Summary of Factor D

    In the range countries for this species, we recognize that 
conservation activities are occurring, and each country has enacted 
laws with the intent of protecting its species and habitat. For 
example, in 2002, the San Juan-La Selva Biological Corridor, an area of 
60,000 ha (148,263 ac), was implemented to protect the nesting places 
and migration flyway of the great green macaw in Costa Rica, as far as 
the Nicaragua border, where very little is known about the species. 
However, most of the suitable habitat is restricted to protected areas 
in clustered locations. Oliveira et al. found that forests in 
conservation units were four times better at protecting against 
deforestation than unprotected areas (Oliveira et al. 2007, p. 1,235). 
Despite regulatory mechanisms established by this species' range 
countries and despite the species' existence in areas designated as 
protected, this species has experienced threats such that its 
populations are now so small that any pressure has a more significant 
effect. Parks, without management, are often insufficient to adequately 
protect the species. The information available with respect to the 
species' population numbers is extremely limited in its range 
countries, and the populations of this species in these countries all 
likely range from a few individuals to a few hundred individuals 
(Botero-Delgadillo and P[aacute]ez 2011, p. 91; Monge et al. 2010, p. 
22; Monge et al. 2009). The populations are all in relatively 
disconnected areas. Its suitable habitat has been severely constricted 
due to deforestation. In all of the range countries, there is clear 
evidence of threats to this species due to activities such as habitat 
destruction and degradation, and poaching, and there is decreased 
viability due to small population sizes, despite the laws and 
regulatory mechanisms in place. Given that the species' habitat 
continues to be fragmented and degraded, it is unlikely that any 
conservation measures are adequately mitigating the factors currently 
acting on the species.
    Based on the best available information, despite protections in 
place by the respective governments, we find that the existing 
regulatory mechanisms are either inadequate or inadequately enforced to 
protect the species or to mitigate ongoing habitat loss and 
degradation, poaching, and severe population declines. Habitat 
conservation measures within these range countries do not appear to be 
sufficient to adequately mitigate future habitat losses. This is due to 
a suite of factors, such as high rates of poverty in the range of the 
great green macaw and subsequent pressures for resources, and 
conflicting management goals (such as economic development and 
protection of its resources) of its range countries. Therefore, we find 
that the existing regulatory mechanisms are inadequate to mitigate the 
current threats to the continued existence of the great green macaw 
throughout its range.
E. Other Natural or Manmade Factors Affecting Its Continued Existence

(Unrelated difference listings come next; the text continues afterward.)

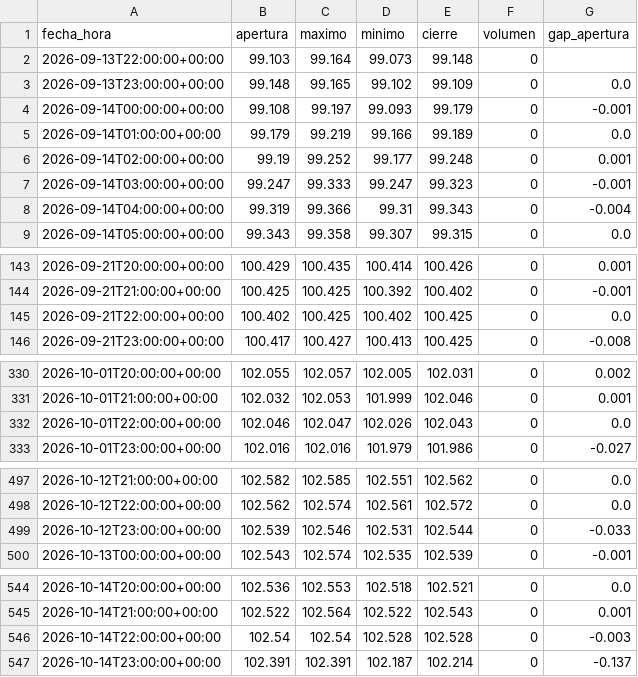
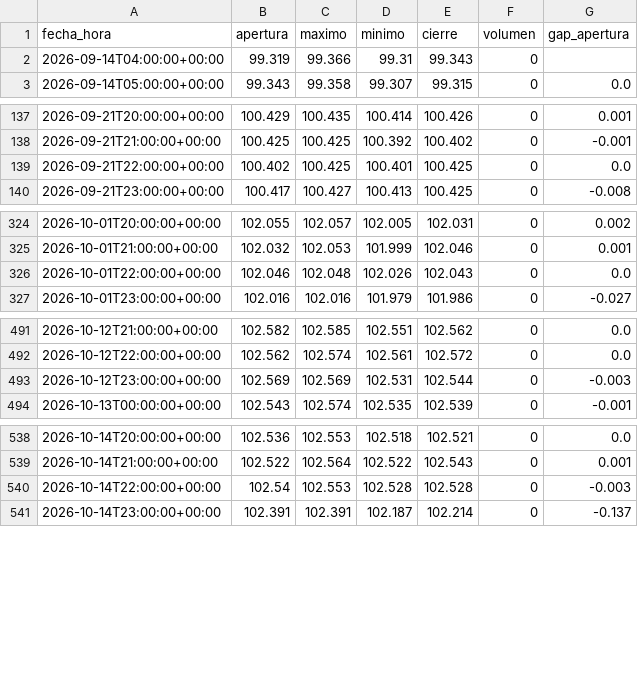
Before and after one commit to joaquimaro/analisis-fundamental-oro, a CSV file: dxy_1h.csv, drawn as a sheet; only a part is shown, gaps mark what is left out.

```diff
--- a/dxy_1h.csv
+++ b/dxy_1h.csv
@@ -1,9 +1,3 @@
 fecha_hora,apertura,maximo,minimo,cierre,volumen,gap_apertura
-2026-09-13T22:00:00+00:00,99.103,99.164,99.073,99.148,0,
-2026-09-13T23:00:00+00:00,99.148,99.165,99.102,99.109,0,0.0
-2026-09-14T00:00:00+00:00,99.108,99.197,99.093,99.179,0,-0.001
-2026-09-14T01:00:00+00:00,99.179,99.219,99.166,99.189,0,0.0
-2026-09-14T02:00:00+00:00,99.19,99.252,99.177,99.248,0,0.001
-2026-09-14T03:00:00+00:00,99.247,99.333,99.247,99.323,0,-0.001
-2026-09-14T04:00:00+00:00,99.319,99.366,99.31,99.343,0,-0.004
+2026-09-14T04:00:00+00:00,99.319,99.366,99.31,99.343,0,
 2026-09-14T05:00:00+00:00,99.343,99.358,99.307,99.315,0,0.0
@@ -144,3 +138,3 @@ fecha_hora,apertura,maximo,minimo,cierre,volumen,gap_apertura
 2026-09-21T21:00:00+00:00,100.425,100.425,100.392,100.402,0,-0.001
-2026-09-21T22:00:00+00:00,100.402,100.425,100.402,100.425,0,0.0
+2026-09-21T22:00:00+00:00,100.402,100.425,100.401,100.425,0,0.0
 2026-09-21T23:00:00+00:00,100.417,100.427,100.413,100.425,0,-0.008
@@ -331,3 +325,3 @@ fecha_hora,apertura,maximo,minimo,cierre,volumen,gap_apertura
 2026-10-01T21:00:00+00:00,102.032,102.053,101.999,102.046,0,0.001
-2026-10-01T22:00:00+00:00,102.046,102.047,102.026,102.043,0,0.0
+2026-10-01T22:00:00+00:00,102.046,102.048,102.026,102.043,0,0.0
 2026-10-01T23:00:00+00:00,102.016,102.016,101.979,101.986,0,-0.027
@@ -498,3 +492,3 @@ fecha_hora,apertura,maximo,minimo,cierre,volumen,gap_apertura
 2026-10-12T22:00:00+00:00,102.562,102.574,102.561,102.572,0,0.0
-2026-10-12T23:00:00+00:00,102.539,102.546,102.531,102.544,0,-0.033
+2026-10-12T23:00:00+00:00,102.569,102.569,102.531,102.544,0,-0.003
 2026-10-13T00:00:00+00:00,102.543,102.574,102.535,102.539,0,-0.001
@@ -545,3 +539,3 @@ fecha_hora,apertura,maximo,minimo,cierre,volumen,gap_apertura
 2026-10-14T21:00:00+00:00,102.522,102.564,102.522,102.543,0,0.001
-2026-10-14T22:00:00+00:00,102.54,102.54,102.528,102.528,0,-0.003
+2026-10-14T22:00:00+00:00,102.54,102.553,102.528,102.528,0,-0.003
 2026-10-14T23:00:00+00:00,102.391,102.391,102.187,102.214,0,-0.137
```
Also changed, not shown: oro_1h.csv, oro_diario.csv.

Small Population Size and Stochastic Events

    There have been few quantitative studies of great green macaw 
populations (Botero-Delgadillo and P[aacute]ez 2011, p. 91; Monge et 
al. 2010, p. 12; Monge et al. 2009.). In 2009, the combined estimate 
for Costa Rica and Nicaragua was 871 individuals (Monge et al. 2010, p. 
21), and the estimate for Ecuador was fewer than 100 (Horstman 2011, p. 
17). There are no current population estimates for Panama, Honduras, 
and Colombia, but the global population is believed to be fewer than 
3,700 individuals (Monge et al. 2009, pp. 68, 79, 213). Small, 
declining populations can be especially vulnerable to environmental 
disturbances such as habitat loss (Harris and Pimm 2008, pp. 163-164; 
O'Grady 2004, pp. 513-514; Brooks et al. 1999, pp. 1,146-1,147). In 
Costa Rica, the great green macaw has been eliminated from 
approximately 90 percent of its former range, and one estimate 
indicated that there were only 275 birds remaining in 2010 (Chassot 
2010 pers. comm. in Hardman 2010, p. 11). Isolated populations are more 
likely to decline than those that are not isolated (Davies et al. 2000, 
p. 1456), as evidenced by the Ecuadorian population. Additionally, the 
great green macaw's restricted range, combined with its small 
population size and low prospect for dispersal (Chosset et al. 2004, p. 
32), makes the species particularly vulnerable to the threat of any 
adverse natural (e.g., genetic, demographic, or stochastic) and manmade 
(e.g., habitat alteration and destruction) events that could destroy 
individuals and their habitats.
    The government of Costa Rica, in cooperation with Zoo Ave Wildlife 
Conservation Park, located in Garita de Alajuela, has participated in a 
captive bird breeding program (Herrero 2006, pp. 2-3) since 1994. Some 
of the birds produced have been released in protected areas. However, 
captive breeding is a controversial issue, mainly due to the 
reintroduction of individuals. One of the concerns is that the 
reintroduced birds introduce infectious diseases (which may be in 
dormant phase for a period of time) into the wild (Brightsmith et al. 
2006 in Herrero 2006, pp. 2-3).
    There are multiple features of this species' biology and life 
history that affect its ability to respond to habitat loss and 
alteration, as well as to stochastic environmental events. Due to its 
current restricted distribution and habitat requirements, stochastic 
events could further isolate individuals. An example of a stochastic 
event impacting the species occurred in 2010, and the death of several 
nestlings was recorded (Chosset and Arias 2010, p. 15). One nestling 
fell out of a tree, and, in another case, a branch fell on a nestling 
while it was actually in the nest and it died (Chosset and Arias 2010, 
p. 15). Losses such as these can have a significant effect on the 
population. Additionally, limited available suitable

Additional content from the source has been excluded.